Charities use a wide variety of methods to solicit charitable donations. Many legitimate charities are able to use email, social media, and Internet fundraising pages to lower costs and access donors. However, these technologies also make it easier for fraudsters to pose as legitimate charities and exploit the generosity of donors. To make sure you are donating to a legitimate charity: 

  1. Never give on impulse. Never give in to high-pressure requests for contributions or donations. Legitimate charities will not pressure you for an immediate donation and are happy to provide information about their charity for you to review and share with neighbors, friends and family. 
  2. Do your research. Always obtain written information (including annual reports) about the charity before you donate. Always make sure you know how your donation is distributed. Always know how much of your donation will actually go to the charity itself (versus administrative costs). 
  3. Know who is asking. Always ask the fundraiser if they are a volunteer or a paid fundraiser. Always ask for information in writing of how much the fundraiser will keep of the donations collected and how much will actually go to the charity. Be wary of words like "majority, large, most of, large percent, administrative costs, processing fees, handling, etc."
  4. Avoid paying cash. Pay charities by credit card payment or by check that is payable to the fund, not to an individual, and donate directly to the organization either in person (at an event sponsored by the charity) or through the United States Postal Service. Never give a donation to a charity that (a) offers to take your donation directly from your account, such as an automatic debit; (b) encourages you to send a donation by courier/overnight express; or (c) asks you to wire your donation.
  5. Avoid copycats. Watch out for charities with names that sound similar to well-known organizations or charities.
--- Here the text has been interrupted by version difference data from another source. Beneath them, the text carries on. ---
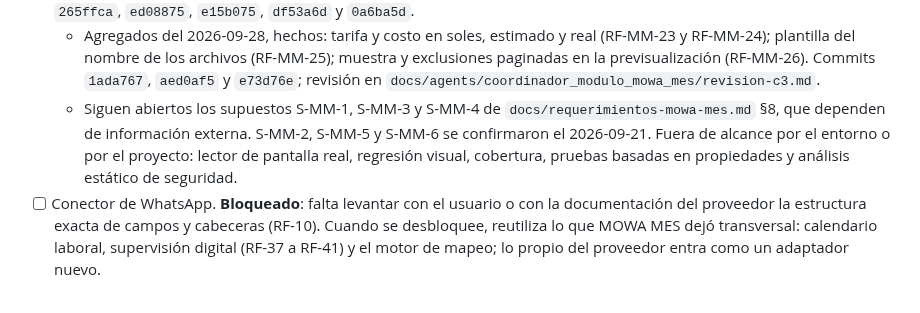
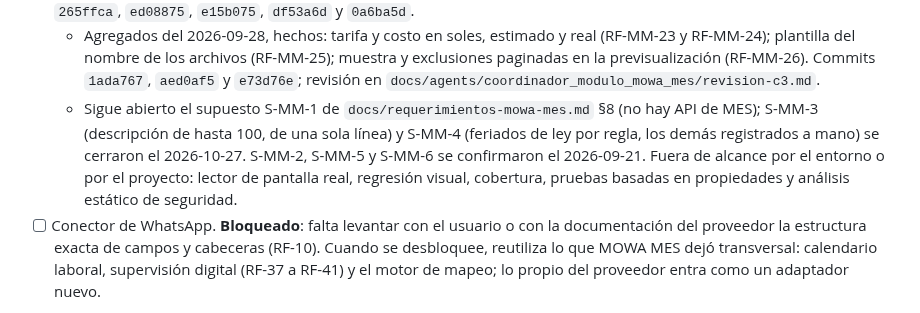
Before and after one commit to E-specter/auto_cusco, a Markdown page: docs/planning.md, the part around the change. Rendered like a GitHub page.

```diff
--- a/docs/planning.md
+++ b/docs/planning.md
@@ -107,7 +107,7 @@ Avance:
 - [x] Requerimientos del primer conector SMS, **MOWA MES** (`mowa_mes`): formato de carga y de reporte confirmados con ejemplos, speech por días de atraso ajustados, límites y conciliación. Ver `docs/requerimientos-mowa-mes.md`.
 - [x] **Conector SMS MOWA MES implementado** (2026-09-21), backend y frontend con sus pruebas. Cubre RF-MM-01 a RF-MM-22 y RF-37 a RF-41: campaña desde una selección de cartera, speech versionado por días de atraso ajustados, supervisión, exclusiones con motivo, archivos `.xlsx` divididos por límites reales, límite mensual, importación del reporte de enviados y conciliación. Pantallas `/mowa-mes/campana`, `/mowa-mes/seguimiento` y `/mowa-mes/configuracion`. Detalle técnico en `docs/mowa-mes.md`; revisión final en `docs/agents/coordinador_modulo_mowa_mes/revision-c2.md`. Commits: `7849ef0`, `25eab2f`, `082308c`, `f86308b`, `265ffca`, `ed08875`, `e15b075`, `df53a6d` y `0a6ba5d`.
   - Agregados del 2026-09-28, hechos: tarifa y costo en soles, estimado y real (RF-MM-23 y RF-MM-24); plantilla del nombre de los archivos (RF-MM-25); muestra y exclusiones paginadas en la previsualización (RF-MM-26). Commits `1ada767`, `aed0af5` y `e73d76e`; revisión en `docs/agents/coordinador_modulo_mowa_mes/revision-c3.md`.
-  - Siguen abiertos los supuestos S-MM-1, S-MM-3 y S-MM-4 de `docs/requerimientos-mowa-mes.md` §8, que dependen de información externa. S-MM-2, S-MM-5 y S-MM-6 se confirmaron el 2026-09-21. Fuera de alcance por el entorno o por el proyecto: lector de pantalla real, regresión visual, cobertura, pruebas basadas en propiedades y análisis estático de seguridad.
+  - Sigue abierto el supuesto S-MM-1 de `docs/requerimientos-mowa-mes.md` §8 (no hay API de MES); S-MM-3 (descripción de hasta 100, de una sola línea) y S-MM-4 (feriados de ley por regla, los demás registrados a mano) se cerraron el 2026-10-27. S-MM-2, S-MM-5 y S-MM-6 se confirmaron el 2026-09-21. Fuera de alcance por el entorno o por el proyecto: lector de pantalla real, regresión visual, cobertura, pruebas basadas en propiedades y análisis estático de seguridad.
 - [ ] Conector de WhatsApp. **Bloqueado**: falta levantar con el usuario o con la documentación del proveedor la estructura exacta de campos y cabeceras (RF-10). Cuando se desbloquee, reutiliza lo que MOWA MES dejó transversal: calendario laboral, supervisión digital (RF-37 a RF-41) y el motor de mapeo; lo propio del proveedor entra como un adaptador nuevo.
 
 - Generación de tablas de carga personalizadas a partir de los productos seleccionados.
```
Also changed, not shown: docs/agents/tasks.md (+5 -5 lines).
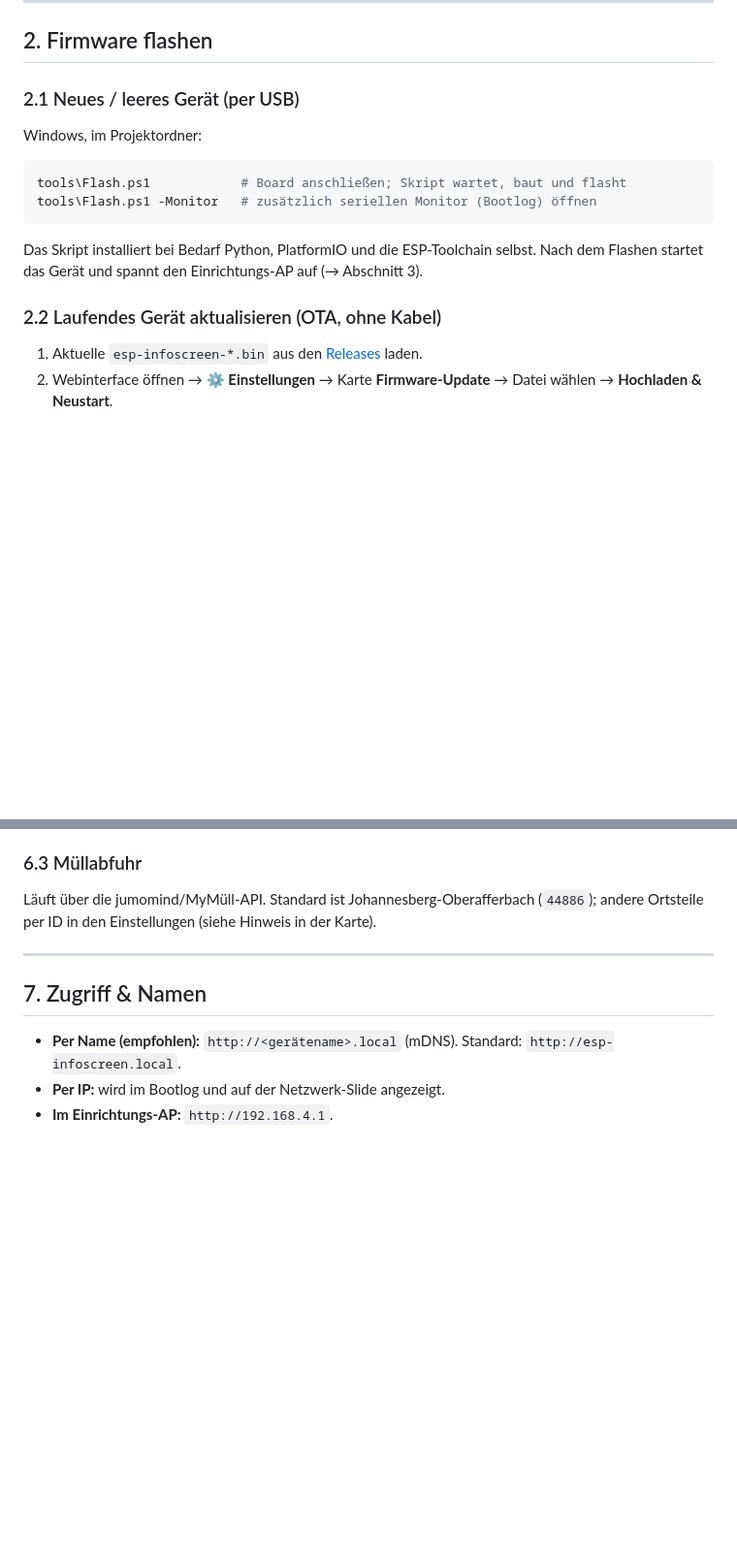
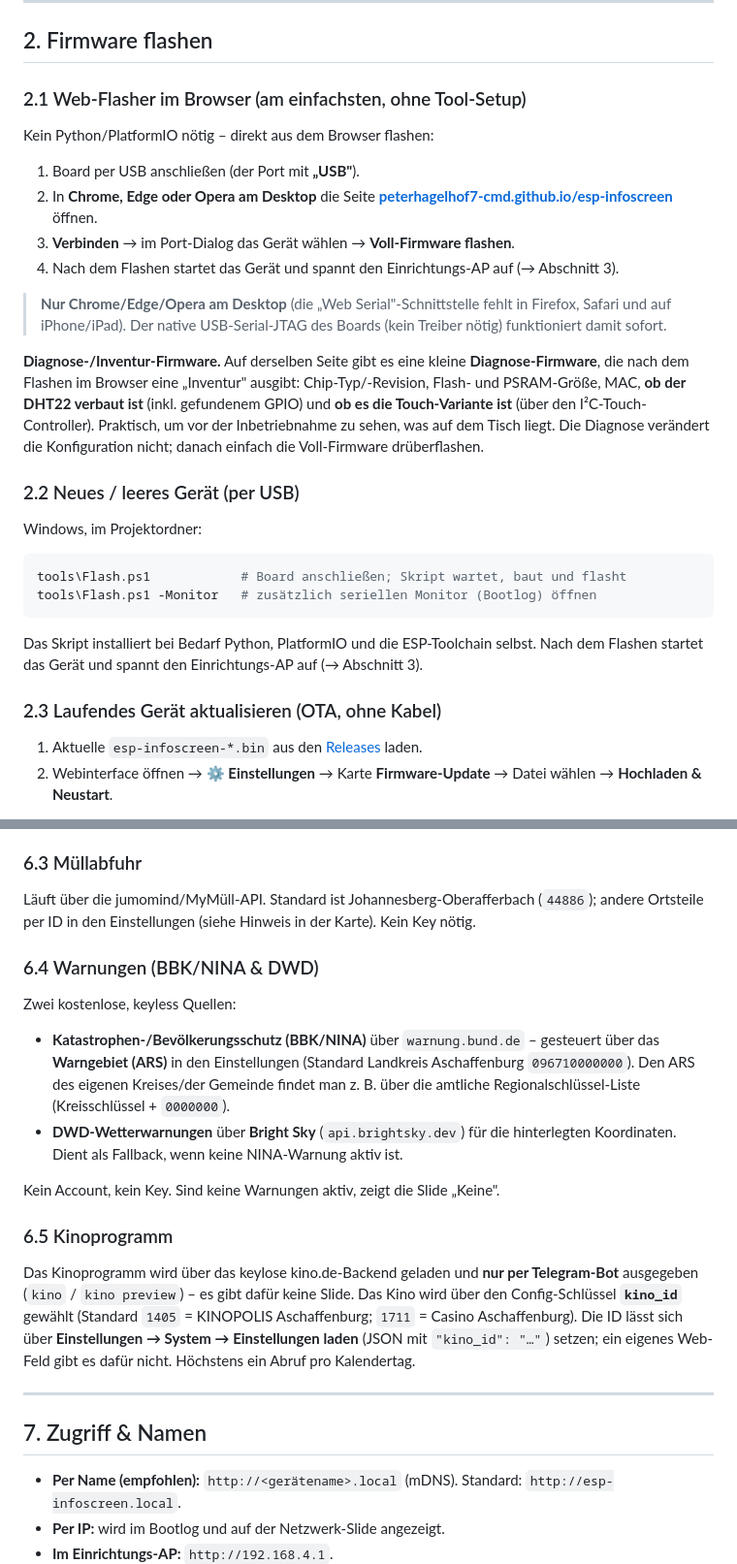
Before and after one commit to peterhagelhof7-cmd/esp-infoscreen, a Markdown page: docs/admin-guide.md, 2 parts joined by grey strips. Shown at 97% size. Drawn GitHub-style; blank space fills up the shorter version.

```diff
--- a/docs/admin-guide.md
+++ b/docs/admin-guide.md
@@ -19,7 +19,29 @@ USB-C-Port mit der Beschriftung **„USB"** (nicht den reinen Strom-Port).
 
 ## 2. Firmware flashen
 
-### 2.1 Neues / leeres Gerät (per USB)
+### 2.1 Web-Flasher im Browser (am einfachsten, ohne Tool-Setup)
+
+Kein Python/PlatformIO nötig – direkt aus dem Browser flashen:
+
+1. Board per USB anschließen (der Port mit **„USB"**).
+2. In **Chrome, Edge oder Opera am Desktop** die Seite
+   **[peterhagelhof7-cmd.github.io/esp-infoscreen](https://peterhagelhof7-cmd.github.io/esp-infoscreen/)**
+   öffnen.
+3. **Verbinden** → im Port-Dialog das Gerät wählen → **Voll-Firmware flashen**.
+4. Nach dem Flashen startet das Gerät und spannt den Einrichtungs-AP auf (→ Abschnitt 3).
+
+> **Nur Chrome/Edge/Opera am Desktop** (die „Web Serial"-Schnittstelle fehlt in Firefox,
+> Safari und auf iPhone/iPad). Der native USB-Serial-JTAG des Boards (kein Treiber nötig)
+> funktioniert damit sofort.
+
+**Diagnose-/Inventur-Firmware.** Auf derselben Seite gibt es eine kleine
+**Diagnose-Firmware**, die nach dem Flashen im Browser eine „Inventur" ausgibt:
+Chip-Typ/-Revision, Flash- und PSRAM-Größe, MAC, **ob der DHT22 verbaut ist** (inkl.
+gefundenem GPIO) und **ob es die Touch-Variante ist** (über den I²C-Touch-Controller).
+Praktisch, um vor der Inbetriebnahme zu sehen, was auf dem Tisch liegt. Die Diagnose
+verändert die Konfiguration nicht; danach einfach die Voll-Firmware drüberflashen.
+
+### 2.2 Neues / leeres Gerät (per USB)
 
 Windows, im Projektordner:
 
@@ -31,7 +53,7 @@ tools\Flash.ps1 -Monitor   # zusätzlich seriellen Monitor (Bootlog) öffnen
 Das Skript installiert bei Bedarf Python, PlatformIO und die ESP-Toolchain selbst.
 Nach dem Flashen startet das Gerät und spannt den Einrichtungs-AP auf (→ Abschnitt 3).
 
-### 2.2 Laufendes Gerät aktualisieren (OTA, ohne Kabel)
+### 2.3 Laufendes Gerät aktualisieren (OTA, ohne Kabel)
 
 1. Aktuelle `esp-infoscreen-*.bin` aus den
    [Releases](https://github.com/peterhagelhof7-cmd/esp-infoscreen/releases) laden.
@@ -161,6 +194,26 @@ benötigt (nur die öffentlichen IGD-Statuswerte, Port 49000).
 ### 6.3 Müllabfuhr
 Läuft über die jumomind/MyMüll-API. Standard ist Johannesberg-Oberafferbach
 (`44886`); andere Ortsteile per ID in den Einstellungen (siehe Hinweis in der Karte).
+Kein Key nötig.
+
+### 6.4 Warnungen (BBK/NINA & DWD)
+Zwei kostenlose, keyless Quellen:
+- **Katastrophen-/Bevölkerungsschutz (BBK/NINA)** über `warnung.bund.de` – gesteuert
+  über das **Warngebiet (ARS)** in den Einstellungen (Standard Landkreis Aschaffenburg
+  `096710000000`). Den ARS des eigenen Kreises/der Gemeinde findet man z. B. über die
+  amtliche Regionalschlüssel-Liste (Kreisschlüssel + `0000000`).
+- **DWD-Wetterwarnungen** über **Bright Sky** (`api.brightsky.dev`) für die
+  hinterlegten Koordinaten. Dient als Fallback, wenn keine NINA-Warnung aktiv ist.
+
+Kein Account, kein Key. Sind keine Warnungen aktiv, zeigt die Slide „Keine".
+
+### 6.5 Kinoprogramm
+Das Kinoprogramm wird über das keylose kino.de-Backend geladen und **nur per
+Telegram-Bot** ausgegeben (`kino` / `kino preview`) – es gibt dafür keine Slide.
+Das Kino wird über den Config-Schlüssel **`kino_id`** gewählt (Standard `1405` =
+KINOPOLIS Aschaffenburg; `1711` = Casino Aschaffenburg). Die ID lässt sich über
+**Einstellungen → System → Einstellungen laden** (JSON mit `"kino_id": "…"`) setzen;
+ein eigenes Web-Feld gibt es dafür nicht. Höchstens ein Abruf pro Kalendertag.
 
 ---
 
```
Also changed, not shown: other parts of docs/admin-guide.md (+12 -1 lines), README.md (+19 -17 lines).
Sometimes these sound-alike names are simply intended to confuse donors. Also be cautious of “look-alike” websites. These fraudulent websites will often ask for personal financial information or may download harmful malware into your computer.
  6. Check with the charity. If you receive an email or text message asking for a donation, confirm that the request is from the charity, and not an imposter, by contacting the charity or visiting its website. Likewise, don’t assume that charity recommendations on Facebook, blogs, or other social media have already been vetted. Research the charity yourself.
  7. Keep personal information private. Never give out personal information, such as your birth date, social security number, credit card number, checking account number or any financial information to a solicitor either by telephone, mail or door-to-door.
  8. Know the difference between "tax deductible" and "tax exempt." Tax deductible means you can deduct your donation on your federal income tax return. Tax exempt means the charity does not have to pay taxes. Even if a charity is tax exempt, your donation may not be tax deductible. If you would like a tax deduction, ask the charity for a receipt showing the amount of the contribution and stating that your donation is tax deductible. For more tax information regarding charitable contributions visit

Use the following links to learn more about charities and fundraising, or to research a charity online:

Federal Trade Commission at: or 
Better Business Bureau at:

Been scammed?
File a complaint today.

The Attorney General’s Office is here to help. If you believe you are the victim of a consumer scam or fraud, file a consumer complaint online right now. You can also call:

Phoenix: (602) 542-5763

Tucson: (520) 628-6648

Outside metro areas: (800) 352-8431

Bilingual consumer protection staff is available to assist.